Reuters’ Layoff Maybe the Right Choice to Revive Its Shaky Revenue

Thomson Reuters Corp has announced that the company will be downsized by the year 2020, which may have saved the company from facing loss in its revenue.

The announcement from Thomson Reuters Corp (TRI) was made earlier this week that the company will be downsizing in the next two years. The layoff is one of the greatest fear for all employees in the firm. There will definitely be a cut, but not knowing which list your name has been put on will drive you crazy at some point.


Thomson Reuters Corp said that it will cut its workforce by 12% in the next two years, axing 3,200 jobs, as part of a plan to streamline the business and reduce costs. The news came after the company completed the sale of a 55% stake in its Financial & Risk unit to private equity firm Blackstone Group LP. Moreover, the reduction of offices around the world by 30% to 133 locations by 2020 will be made as well.

Thomson Reuters aims to grow annual sales by 3.5% to 4.5% by 2020, excluding the impact of any acquisitions. Chief Executive Officer Jim Smith said that the plans are to cross-sell more products to existing customers and to attract new customers. The company will also cut the number of products it sells.

He said, “We’re going to simplify the company in every way that we can, working on sales effectiveness and on ways to make it easier both for our customers to do business with us and for our frontline troops to navigate inside the organization.”

Following the Blackstone deal, about 43% of Thomson Reuters revenues come from its legal business, with 23% of sales coming from corporate clients and 15% of sales coming from its tax business, while Reuters News accounts for only 6% of sales.


Shares in Thomson Reuters rose as much as 3.7% on Tuesday, hitting an all-time high as investors see that good plans had been laid, while the cost would be reduced.

The layoff had triggered a lot of netizens and possibly Reuters’ employees to comment on the company, but maybe now is the right time for Reuters to restructure…..before it is too late.


Thomson Reuters Corp revenues between 2015-2017 were $11.25 billion, $11.16 billion, $11.33 billion, respectively, while the net income accounted for $1.25 billion, $3.09 billion, $1.39 billion, respectively.
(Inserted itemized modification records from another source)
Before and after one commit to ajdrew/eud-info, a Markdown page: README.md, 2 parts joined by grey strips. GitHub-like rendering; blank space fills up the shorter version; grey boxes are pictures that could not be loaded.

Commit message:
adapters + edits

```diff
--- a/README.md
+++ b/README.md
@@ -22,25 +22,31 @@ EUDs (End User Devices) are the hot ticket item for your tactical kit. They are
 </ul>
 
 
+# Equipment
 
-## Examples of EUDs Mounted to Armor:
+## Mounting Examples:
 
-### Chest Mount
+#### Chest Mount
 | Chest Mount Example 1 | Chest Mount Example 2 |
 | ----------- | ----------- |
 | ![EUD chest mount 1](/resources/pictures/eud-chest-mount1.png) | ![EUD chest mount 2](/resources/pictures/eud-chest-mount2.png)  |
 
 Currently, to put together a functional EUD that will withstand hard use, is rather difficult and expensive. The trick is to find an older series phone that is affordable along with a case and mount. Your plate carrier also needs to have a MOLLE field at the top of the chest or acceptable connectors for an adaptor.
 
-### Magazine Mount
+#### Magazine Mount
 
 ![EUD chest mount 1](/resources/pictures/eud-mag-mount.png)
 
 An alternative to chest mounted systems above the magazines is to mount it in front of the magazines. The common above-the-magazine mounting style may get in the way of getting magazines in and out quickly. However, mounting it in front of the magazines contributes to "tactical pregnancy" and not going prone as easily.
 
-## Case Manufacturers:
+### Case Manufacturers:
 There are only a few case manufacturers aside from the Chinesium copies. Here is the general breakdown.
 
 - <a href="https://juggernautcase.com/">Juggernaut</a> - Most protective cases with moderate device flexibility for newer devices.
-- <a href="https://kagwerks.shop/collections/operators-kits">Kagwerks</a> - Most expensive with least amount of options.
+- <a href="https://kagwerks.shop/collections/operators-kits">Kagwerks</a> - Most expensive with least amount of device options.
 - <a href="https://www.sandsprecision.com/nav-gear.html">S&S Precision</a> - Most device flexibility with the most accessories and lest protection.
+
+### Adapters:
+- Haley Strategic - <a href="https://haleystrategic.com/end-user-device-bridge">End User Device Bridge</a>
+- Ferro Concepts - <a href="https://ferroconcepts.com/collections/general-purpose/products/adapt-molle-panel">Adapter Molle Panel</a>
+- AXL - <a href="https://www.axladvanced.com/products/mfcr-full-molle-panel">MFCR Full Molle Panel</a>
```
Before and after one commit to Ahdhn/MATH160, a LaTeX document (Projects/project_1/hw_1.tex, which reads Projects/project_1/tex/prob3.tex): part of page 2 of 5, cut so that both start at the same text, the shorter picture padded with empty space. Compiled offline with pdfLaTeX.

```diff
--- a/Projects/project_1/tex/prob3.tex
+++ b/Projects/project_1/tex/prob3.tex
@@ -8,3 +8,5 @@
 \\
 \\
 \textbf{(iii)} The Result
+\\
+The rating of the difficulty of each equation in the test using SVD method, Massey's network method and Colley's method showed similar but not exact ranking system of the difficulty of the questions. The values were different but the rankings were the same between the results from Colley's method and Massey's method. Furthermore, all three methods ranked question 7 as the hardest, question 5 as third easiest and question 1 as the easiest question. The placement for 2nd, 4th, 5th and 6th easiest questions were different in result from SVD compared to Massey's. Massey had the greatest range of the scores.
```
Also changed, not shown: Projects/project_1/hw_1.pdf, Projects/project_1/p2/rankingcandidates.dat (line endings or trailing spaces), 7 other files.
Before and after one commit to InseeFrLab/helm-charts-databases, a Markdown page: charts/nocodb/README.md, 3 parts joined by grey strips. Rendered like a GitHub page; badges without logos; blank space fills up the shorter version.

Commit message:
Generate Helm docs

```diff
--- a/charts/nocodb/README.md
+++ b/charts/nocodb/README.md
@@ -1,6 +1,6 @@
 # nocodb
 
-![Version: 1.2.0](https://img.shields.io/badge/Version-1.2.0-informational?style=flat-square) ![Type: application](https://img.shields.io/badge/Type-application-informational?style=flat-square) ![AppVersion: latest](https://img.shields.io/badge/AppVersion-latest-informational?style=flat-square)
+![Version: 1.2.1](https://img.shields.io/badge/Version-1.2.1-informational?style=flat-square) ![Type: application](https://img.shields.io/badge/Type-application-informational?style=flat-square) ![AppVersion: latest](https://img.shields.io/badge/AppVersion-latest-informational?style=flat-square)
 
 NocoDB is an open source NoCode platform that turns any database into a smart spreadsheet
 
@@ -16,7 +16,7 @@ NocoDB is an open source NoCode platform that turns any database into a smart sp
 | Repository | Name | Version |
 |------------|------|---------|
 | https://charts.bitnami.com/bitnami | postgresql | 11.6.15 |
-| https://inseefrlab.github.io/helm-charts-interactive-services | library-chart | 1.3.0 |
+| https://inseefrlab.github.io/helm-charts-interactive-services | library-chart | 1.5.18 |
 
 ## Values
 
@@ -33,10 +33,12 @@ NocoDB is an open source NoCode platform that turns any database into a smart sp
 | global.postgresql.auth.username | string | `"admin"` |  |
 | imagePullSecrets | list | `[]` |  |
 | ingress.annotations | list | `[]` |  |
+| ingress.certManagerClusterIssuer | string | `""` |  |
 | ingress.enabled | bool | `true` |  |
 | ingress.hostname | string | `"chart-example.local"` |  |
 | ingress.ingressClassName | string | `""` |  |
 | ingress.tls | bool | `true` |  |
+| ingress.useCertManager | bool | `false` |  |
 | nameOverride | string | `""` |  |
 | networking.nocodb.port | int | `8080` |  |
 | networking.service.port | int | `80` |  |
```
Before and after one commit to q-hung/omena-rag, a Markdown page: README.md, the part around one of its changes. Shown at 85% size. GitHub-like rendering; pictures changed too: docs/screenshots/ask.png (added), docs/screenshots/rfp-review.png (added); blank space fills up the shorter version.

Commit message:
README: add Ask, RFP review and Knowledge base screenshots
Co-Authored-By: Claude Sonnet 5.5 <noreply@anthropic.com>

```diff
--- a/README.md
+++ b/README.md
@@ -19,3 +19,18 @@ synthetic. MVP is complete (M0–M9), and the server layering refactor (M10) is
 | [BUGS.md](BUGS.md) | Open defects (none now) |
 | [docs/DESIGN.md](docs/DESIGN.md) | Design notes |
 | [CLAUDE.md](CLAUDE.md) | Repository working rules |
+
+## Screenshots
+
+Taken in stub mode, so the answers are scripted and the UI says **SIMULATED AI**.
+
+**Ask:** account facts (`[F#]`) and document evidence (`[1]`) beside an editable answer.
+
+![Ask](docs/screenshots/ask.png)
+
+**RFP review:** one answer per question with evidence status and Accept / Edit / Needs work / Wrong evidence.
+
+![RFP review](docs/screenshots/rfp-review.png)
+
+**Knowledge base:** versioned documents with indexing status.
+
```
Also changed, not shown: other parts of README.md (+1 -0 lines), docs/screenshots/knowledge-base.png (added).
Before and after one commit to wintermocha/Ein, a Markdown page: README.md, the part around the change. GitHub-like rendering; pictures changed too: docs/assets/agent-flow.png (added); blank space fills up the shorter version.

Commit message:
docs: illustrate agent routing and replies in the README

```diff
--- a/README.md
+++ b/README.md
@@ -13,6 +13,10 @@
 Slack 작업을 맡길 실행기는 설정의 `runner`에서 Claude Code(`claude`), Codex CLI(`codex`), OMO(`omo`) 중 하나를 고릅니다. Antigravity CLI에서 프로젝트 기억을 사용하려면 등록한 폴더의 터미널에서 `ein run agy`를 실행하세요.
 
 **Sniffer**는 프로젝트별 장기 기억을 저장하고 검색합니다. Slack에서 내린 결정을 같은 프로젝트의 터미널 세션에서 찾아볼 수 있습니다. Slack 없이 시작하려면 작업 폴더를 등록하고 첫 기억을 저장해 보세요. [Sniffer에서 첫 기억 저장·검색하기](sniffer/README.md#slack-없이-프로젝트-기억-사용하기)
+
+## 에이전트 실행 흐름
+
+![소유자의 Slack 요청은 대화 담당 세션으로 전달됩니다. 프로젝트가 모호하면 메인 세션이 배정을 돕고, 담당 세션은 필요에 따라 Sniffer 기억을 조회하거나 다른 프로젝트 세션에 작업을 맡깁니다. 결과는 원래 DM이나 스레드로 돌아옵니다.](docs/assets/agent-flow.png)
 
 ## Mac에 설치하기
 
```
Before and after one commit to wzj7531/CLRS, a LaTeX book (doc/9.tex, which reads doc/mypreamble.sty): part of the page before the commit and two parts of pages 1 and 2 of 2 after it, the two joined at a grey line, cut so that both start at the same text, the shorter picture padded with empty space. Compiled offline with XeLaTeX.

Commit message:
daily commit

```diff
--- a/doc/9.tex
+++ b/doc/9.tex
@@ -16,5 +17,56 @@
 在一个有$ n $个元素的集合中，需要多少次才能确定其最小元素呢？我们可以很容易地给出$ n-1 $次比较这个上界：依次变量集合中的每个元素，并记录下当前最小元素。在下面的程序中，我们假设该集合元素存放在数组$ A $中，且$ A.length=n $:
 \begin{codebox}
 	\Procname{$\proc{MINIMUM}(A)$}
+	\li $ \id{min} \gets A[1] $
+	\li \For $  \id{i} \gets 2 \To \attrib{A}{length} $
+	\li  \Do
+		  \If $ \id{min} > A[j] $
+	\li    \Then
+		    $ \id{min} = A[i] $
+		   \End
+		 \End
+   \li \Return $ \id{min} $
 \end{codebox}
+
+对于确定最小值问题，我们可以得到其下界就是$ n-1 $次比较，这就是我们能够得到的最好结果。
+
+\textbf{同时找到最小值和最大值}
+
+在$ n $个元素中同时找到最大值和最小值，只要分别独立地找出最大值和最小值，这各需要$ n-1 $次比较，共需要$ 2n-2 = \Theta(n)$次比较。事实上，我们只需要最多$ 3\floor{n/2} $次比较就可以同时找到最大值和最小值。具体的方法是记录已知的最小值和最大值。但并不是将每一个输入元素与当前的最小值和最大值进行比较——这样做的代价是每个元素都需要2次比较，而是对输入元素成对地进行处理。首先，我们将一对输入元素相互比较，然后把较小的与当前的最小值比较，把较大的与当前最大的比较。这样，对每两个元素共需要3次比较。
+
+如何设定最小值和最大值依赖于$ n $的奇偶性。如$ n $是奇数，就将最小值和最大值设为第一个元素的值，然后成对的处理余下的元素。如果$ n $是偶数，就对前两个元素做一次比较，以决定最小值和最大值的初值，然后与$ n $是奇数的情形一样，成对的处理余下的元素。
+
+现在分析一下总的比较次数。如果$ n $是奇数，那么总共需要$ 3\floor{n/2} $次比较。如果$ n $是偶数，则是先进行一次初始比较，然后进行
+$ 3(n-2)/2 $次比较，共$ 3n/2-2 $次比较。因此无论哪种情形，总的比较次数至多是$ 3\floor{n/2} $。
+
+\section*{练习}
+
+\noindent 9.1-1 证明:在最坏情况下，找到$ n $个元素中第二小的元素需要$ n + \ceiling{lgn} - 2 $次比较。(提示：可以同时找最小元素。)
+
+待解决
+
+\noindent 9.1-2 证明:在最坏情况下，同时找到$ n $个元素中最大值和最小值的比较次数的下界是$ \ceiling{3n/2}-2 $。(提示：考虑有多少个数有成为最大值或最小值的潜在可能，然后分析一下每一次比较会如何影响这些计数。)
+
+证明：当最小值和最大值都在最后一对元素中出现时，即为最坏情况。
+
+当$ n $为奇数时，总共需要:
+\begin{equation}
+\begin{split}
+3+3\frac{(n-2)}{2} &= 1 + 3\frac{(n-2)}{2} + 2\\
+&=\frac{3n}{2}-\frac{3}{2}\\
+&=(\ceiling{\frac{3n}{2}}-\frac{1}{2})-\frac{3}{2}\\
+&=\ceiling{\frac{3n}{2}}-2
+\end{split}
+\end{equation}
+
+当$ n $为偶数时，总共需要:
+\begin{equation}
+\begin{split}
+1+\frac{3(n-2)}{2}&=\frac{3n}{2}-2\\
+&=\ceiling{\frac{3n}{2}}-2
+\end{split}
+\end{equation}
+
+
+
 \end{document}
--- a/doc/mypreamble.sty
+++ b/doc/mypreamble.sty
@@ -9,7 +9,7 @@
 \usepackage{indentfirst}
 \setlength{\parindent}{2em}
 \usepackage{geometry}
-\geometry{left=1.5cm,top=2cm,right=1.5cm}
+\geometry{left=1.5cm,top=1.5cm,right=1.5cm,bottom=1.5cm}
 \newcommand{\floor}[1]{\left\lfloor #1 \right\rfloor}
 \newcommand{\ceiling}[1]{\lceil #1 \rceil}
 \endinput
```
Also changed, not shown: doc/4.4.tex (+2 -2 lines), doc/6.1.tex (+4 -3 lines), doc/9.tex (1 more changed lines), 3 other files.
The higher revenue on 2016 was due to 2.09 billion extraordinary items.

For the past three years, Thomson Reuters Corp looked just normal, but then came 2018 that made the company start thinking of downsizing.

The revenue in 2018 had decreased dramatically when compared to 2017. In 1Q18, the company booked $1.37 billion, decreased 51.4% from $2.81 billion YoY. In 2Q18, Thomson Reuters earned $1.31 billion, decreased 52.8% from $2.78 billion YoY. In 3Q18, Thomson Reuters’ revenue was $1.29 billion, decreased 53.7% from $2.79 billion YoY.


At the same time, the company also faces a constant decreasing in the number of employees since 2011.

Image from Statista

Whether Thomson Reuters foresees what is coming in the future by its one-year shaky revenue or it has other issues that keep bugging for years on end, downsizing will be happening within two years. When the time comes, we may see Thomson Reuters reaches its high time again.